◆ WHAT IS REQUIRED
From the first line below to the last, reproduce the material exactly and leave out the images.

◆ WORKING DATA
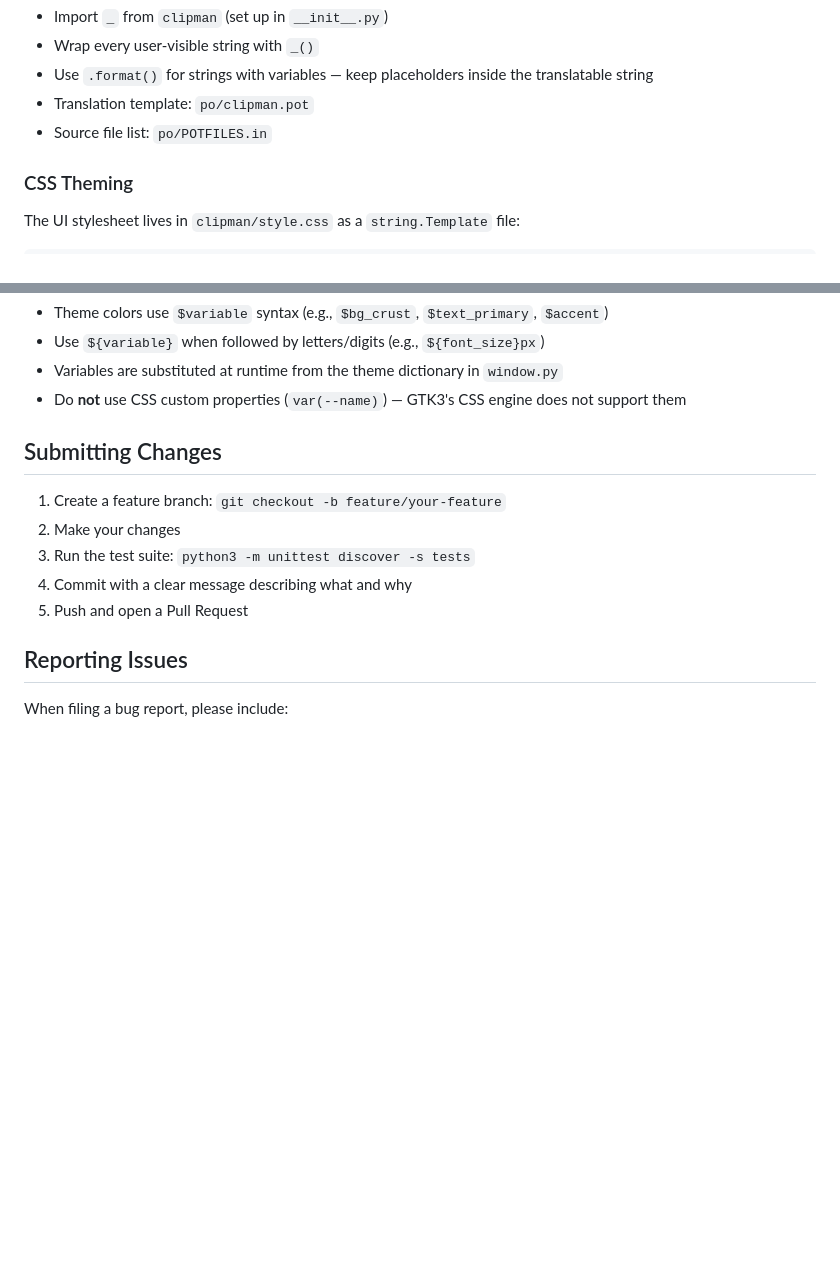
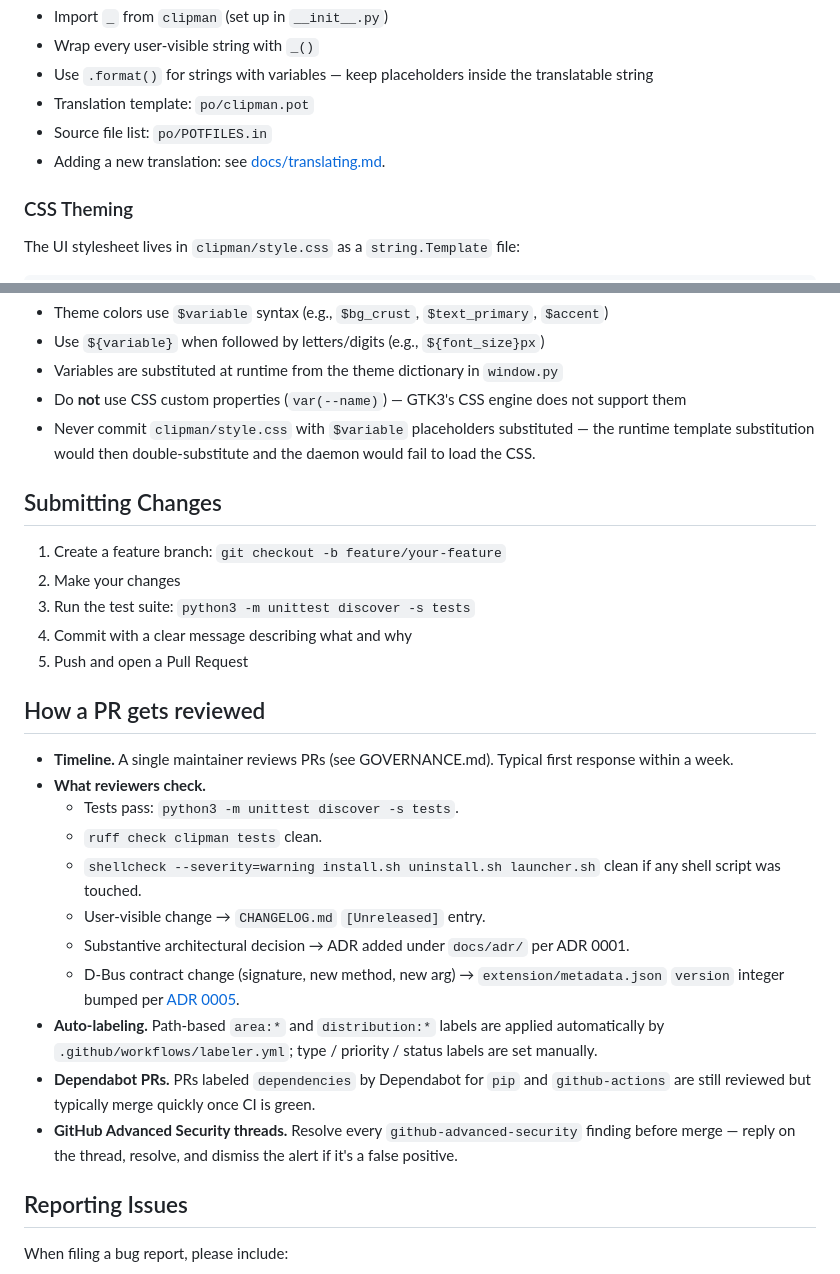
Before and after one commit to MohammedEl-sayedAhmed/clipman, a Markdown page: CONTRIBUTING.md, 2 parts joined by grey strips. Drawn GitHub-style; blank space fills up the shorter version.

```diff
--- a/CONTRIBUTING.md
+++ b/CONTRIBUTING.md
@@ -83,6 +114,7 @@ status.set_text(_("{count} items").format(count=total))
 - Use `.format()` for strings with variables — keep placeholders inside the translatable string
 - Translation template: `po/clipman.pot`
 - Source file list: `po/POTFILES.in`
+- Adding a new translation: see [docs/translating.md](docs/translating.md).
 
 ### CSS Theming
 
@@ -99,6 +131,7 @@ The UI stylesheet lives in `clipman/style.css` as a `string.Template` file:
 - Use `${variable}` when followed by letters/digits (e.g., `${font_size}px`)
 - Variables are substituted at runtime from the theme dictionary in `window.py`
 - Do **not** use CSS custom properties (`var(--name)`) — GTK3's CSS engine does not support them
+- Never commit `clipman/style.css` with `$variable` placeholders substituted — the runtime template substitution would then double-substitute and the daemon would fail to load the CSS.
 
 ## Submitting Changes
 
@@ -107,6 +140,20 @@ The UI stylesheet lives in `clipman/style.css` as a `string.Template` file:
 3. Run the test suite: `python3 -m unittest discover -s tests`
 4. Commit with a clear message describing what and why
 5. Push and open a Pull Request
+
+## How a PR gets reviewed
+
+- **Timeline.** A single maintainer reviews PRs (see GOVERNANCE.md). Typical first response within a week.
+- **What reviewers check.**
+  - Tests pass: `python3 -m unittest discover -s tests`.
+  - `ruff check clipman tests` clean.
+  - `shellcheck --severity=warning install.sh uninstall.sh launcher.sh` clean if any shell script was touched.
+  - User-visible change → `CHANGELOG.md` `[Unreleased]` entry.
+  - Substantive architectural decision → ADR added under `docs/adr/` per ADR 0001.
+  - D-Bus contract change (signature, new method, new arg) → `extension/metadata.json` `version` integer bumped per [ADR 0005](docs/adr/0005-paste-mode-as-dbus-arg.md).
+- **Auto-labeling.** Path-based `area:*` and `distribution:*` labels are applied automatically by `.github/workflows/labeler.yml`; type / priority / status labels are set manually.
+- **Dependabot PRs.** PRs labeled `dependencies` by Dependabot for `pip` and `github-actions` are still reviewed but typically merge quickly once CI is green.
+- **GitHub Advanced Security threads.** Resolve every `github-advanced-security` finding before merge — reply on the thread, resolve, and dismiss the alert if it's a false positive.
 
 ## Reporting Issues
 
```
Also changed, not shown: other parts of CONTRIBUTING.md (+42 -1 lines).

◆ TASK OUTPUT
Before and after one commit to MohammedEl-sayedAhmed/clipman, a Markdown page: CONTRIBUTING.md, 2 parts joined by grey strips. Drawn GitHub-style; blank space fills up the shorter version.

```diff
--- a/CONTRIBUTING.md
+++ b/CONTRIBUTING.md
@@ -83,6 +114,7 @@ status.set_text(_("{count} items").format(count=total))
 - Use `.format()` for strings with variables — keep placeholders inside the translatable string
 - Translation template: `po/clipman.pot`
 - Source file list: `po/POTFILES.in`
+- Adding a new translation: see [docs/translating.md](docs/translating.md).
 
 ### CSS Theming
 
@@ -99,6 +131,7 @@ The UI stylesheet lives in `clipman/style.css` as a `string.Template` file:
 - Use `${variable}` when followed by letters/digits (e.g., `${font_size}px`)
 - Variables are substituted at runtime from the theme dictionary in `window.py`
 - Do **not** use CSS custom properties (`var(--name)`) — GTK3's CSS engine does not support them
+- Never commit `clipman/style.css` with `$variable` placeholders substituted — the runtime template substitution would then double-substitute and the daemon would fail to load the CSS.
 
 ## Submitting Changes
 
@@ -107,6 +140,20 @@ The UI stylesheet lives in `clipman/style.css` as a `string.Template` file:
 3. Run the test suite: `python3 -m unittest discover -s tests`
 4. Commit with a clear message describing what and why
 5. Push and open a Pull Request
+
+## How a PR gets reviewed
+
+- **Timeline.** A single maintainer reviews PRs (see GOVERNANCE.md). Typical first response within a week.
+- **What reviewers check.**
+  - Tests pass: `python3 -m unittest discover -s tests`.
+  - `ruff check clipman tests` clean.
+  - `shellcheck --severity=warning install.sh uninstall.sh launcher.sh` clean if any shell script was touched.
+  - User-visible change → `CHANGELOG.md` `[Unreleased]` entry.
+  - Substantive architectural decision → ADR added under `docs/adr/` per ADR 0001.
+  - D-Bus contract change (signature, new method, new arg) → `extension/metadata.json` `version` integer bumped per [ADR 0005](docs/adr/0005-paste-mode-as-dbus-arg.md).
+- **Auto-labeling.** Path-based `area:*` and `distribution:*` labels are applied automatically by `.github/workflows/labeler.yml`; type / priority / status labels are set manually.
+- **Dependabot PRs.** PRs labeled `dependencies` by Dependabot for `pip` and `github-actions` are still reviewed but typically merge quickly once CI is green.
+- **GitHub Advanced Security threads.** Resolve every `github-advanced-security` finding before merge — reply on the thread, resolve, and dismiss the alert if it's a false positive.
 
 ## Reporting Issues
 
```
Also changed, not shown: other parts of CONTRIBUTING.md (+42 -1 lines).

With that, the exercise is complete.